Records for the exercise:
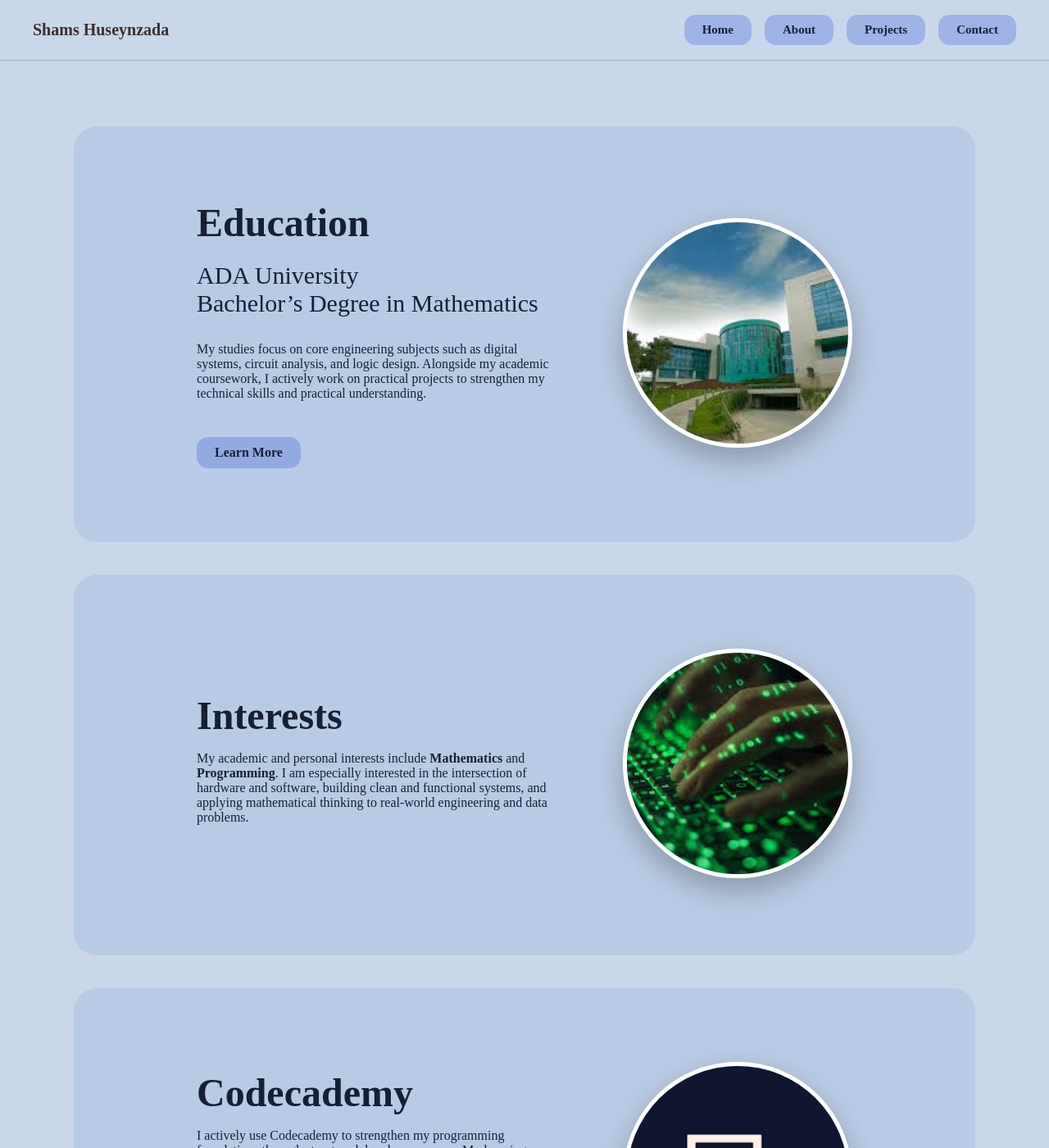
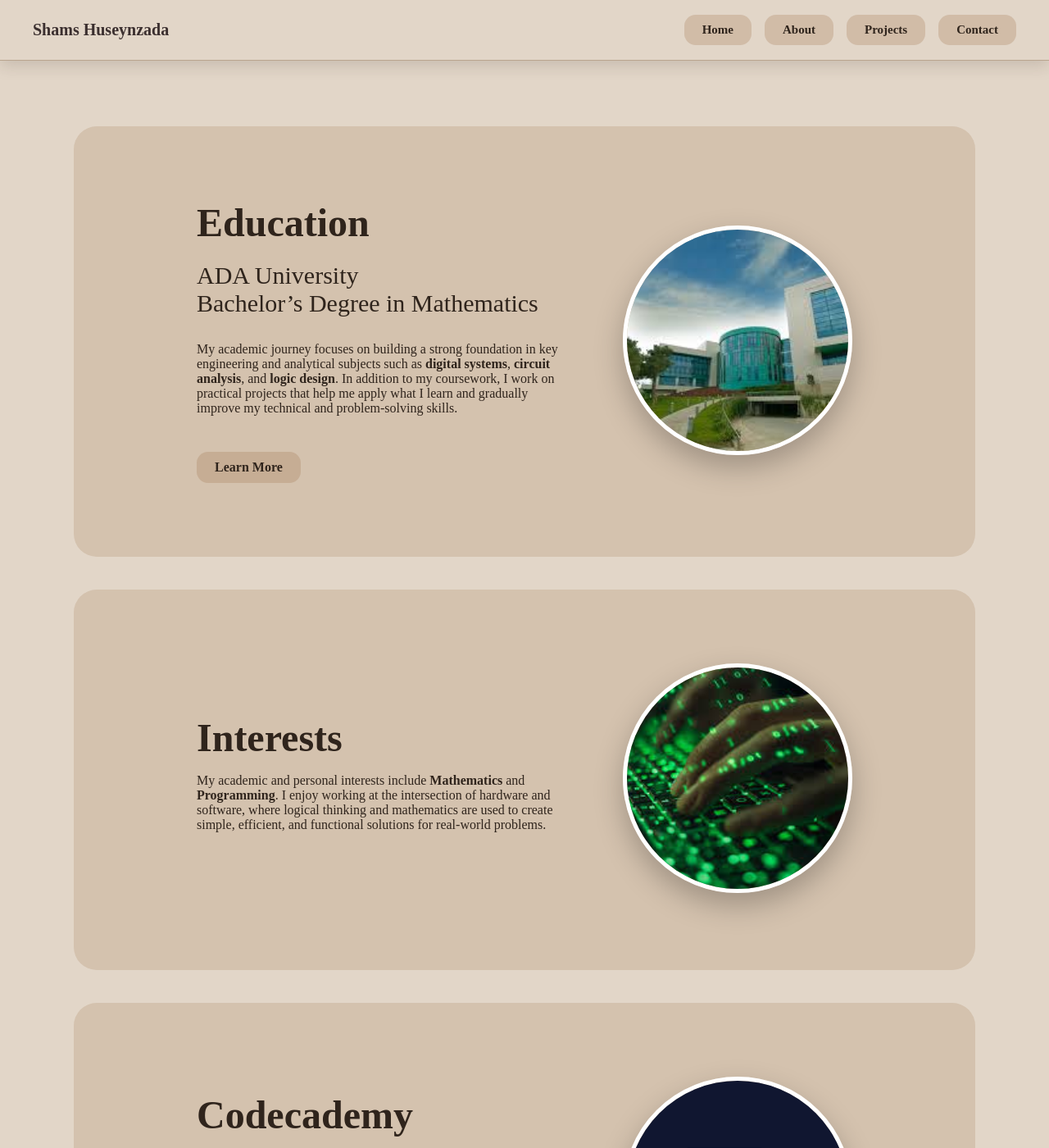
Before and after one commit to Sh-coder97/SITE-1101, a Jekyll site: the page built from about.html, in a window 1280 px wide and 1400 px high. Shown: the whole window at 82% size. Built offline with Jekyll 4.4.1, drawn with Linux system fonts in a browser that asks for light colours; some of the changed text lies outside the part shown.

Commit message:
changes on about project and contact

```diff
--- a/_includes/footer.html
+++ b/_includes/footer.html
@@ -5,19 +5,19 @@
     <footer class="footer">
 
   <div class="footer-content">
-    <a href="mailto:aazizov20308@ada.edu.az" class="footer-link">
+    <a href="mailto:shuseynzada19991@ada.edu.az" class="footer-link">
       Email
     </a>
 
     <span class="footer-separator">•</span>
 
-    <a href="tel:+994554540086" class="footer-link">
+    <a href="tel:+994553908744" class="footer-link">
       Phone
     </a>
 
     <span class="footer-separator">•</span>
 
-    <a href="https://github.com/Sh-coder97/site1101"
+    <a href="https://github.com/Sh-coder97/SITE-1101"
        target="_blank"
        class="footer-link">
       GitHub Repository
--- a/about.html
+++ b/about.html
@@ -18,10 +18,7 @@ permalink: /about/
       </p>
 
       <p>
-        My studies focus on core engineering subjects such as digital systems,
-        circuit analysis, and logic design. Alongside my academic coursework,
-        I actively work on practical projects to strengthen my technical skills
-        and practical understanding.
+        My academic journey focuses on building a strong foundation in key engineering and analytical subjects such as <strong>digital systems</strong>, <strong>circuit analysis</strong>, and <strong>logic design</strong>. In addition to my coursework, I work on practical projects that help me apply what I learn and gradually improve my technical and problem-solving skills.
       </p>
 
       <a
@@ -49,9 +46,8 @@ permalink: /about/
         My academic and personal interests include
         <strong>Mathematics</strong> and
         <strong>Programming</strong>.
-        I am especially interested in the intersection of hardware and software,
-        building clean and functional systems, and applying mathematical thinking
-        to real-world engineering and data problems.
+        I enjoy working at the intersection of hardware and software, where logical thinking and mathematics are used to create simple, efficient, and functional solutions for real-world problems.
+
       </p>
     </div>
 
@@ -68,11 +64,8 @@ permalink: /about/
       <h1 class="hero-name">Codecademy</h1>
 
       <p>
-        I actively use Codecademy to strengthen my programming foundations through
-        structured, hands-on courses. My learning focuses on building strong
-        fundamentals, understanding core concepts deeply, and applying them
-        in practice. This continuous learning process helps me improve both my
-        technical accuracy and confidence when working on projects.
+        I use <strong>Codecademy</strong> to improve my programming skills through structured, hands-on courses. My learning focuses on understanding core concepts clearly and applying them in practice. This continuous learning process helps me become more confident and accurate when working on projects.
+
       </p>
 
       <a
--- a/assets/css/style.css
+++ b/assets/css/style.css
@@ -1,13 +1,17 @@
 :root {
-  --bg-main: #c9d7ea;        /* 🔥 fon – aydın şəkildə tünd */
-  --card-bg: #b8cbe4;        /* 🔥 kartlar – fonun üstündə seçilir */
-  --border-line: #9fb6d6;    /* navbar xətti – artıq daha görünən */
-  --text-main: #142033;      /* text – tünd navy */
-  --accent: #1d4ed8;         /* 🔥 əsas mavi (çox tünd) */
-  --accent-soft: rgba(29,78,216,0.25);
-  --accent-hover: rgba(29,78,216,0.5);
+  /* ===== MAIN BACKGROUNDS ===== */
+  --bg-main: #e2d6c8;        /* əsas fon – tünd açıq qəhvəyi */
+  --card-bg: #d4c2ae;        /* kartlar – daha tünd */
+  --border-line: #b9a58f;    /* navbar/footer xətti */
+
+  /* ===== TEXT ===== */
+  --text-main: #2f241c;      /* tünd qəhvəyi text */
+
+  /* ===== ACCENT ===== */
+  --accent: #9c6b43;         /* tünd qəhvəyi accent */
+  --accent-soft: rgba(156,107,67,0.25);
+  --accent-hover: rgba(156,107,67,0.45);
 }
-
 
 
 /* ================= RESET & BASE ================= */
@@ -205,7 +209,7 @@ body {
 .project-card p,
 .contact-card p {
   margin: 0;
-  font-size: 17px;
+  font-size: 19px;
   line-height: 1.6;
 }
 
@@ -973,3 +977,22 @@ body {
 .footer-separator {
   color: var(--text-main);
 }
+ /* ================= STICKY NAVBAR FIX ================= */
+.navbar {
+  position: sticky;
+  top: 0;
+  z-index: 999;
+
+  /* 🔥 ŞƏFFAFLIQ GETDİ */
+  background: var(--bg-main);
+
+  /* 🔥 YAZILARIN ÜSTÜNƏ DÜŞMƏSİN */
+  border-bottom: 1px solid var(--border-line);
+
+  /* 🔥 AYRILMA HİSSİ */
+  box-shadow: 0 6px 18px rgba(47,36,28,0.15);
+}
+.about-text-large {
+  font-size: 20.5px;   /* 🔥 AZCA böyüdülmüş */
+  line-height: 1.65;   /* 🔥 daha sıx, clean */
+}
```
Also changed, not shown: contact.html (+6 -6 lines), projects.html (renamed from projects.md, +6 -13 lines), assets/images/gmail.svg (added), assets/images/pho.svg (added), assets/images/whatsapp.svg (added), 2 other files.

Required work: Working through the entries above, copy every line in which "card" is found.

Response for this exercise:
-  --card-bg: #b8cbe4;        /* 🔥 kartlar – fonun üstündə seçilir */
+  --card-bg: #d4c2ae;        /* kartlar – daha tünd */
 .project-card p,
 .contact-card p {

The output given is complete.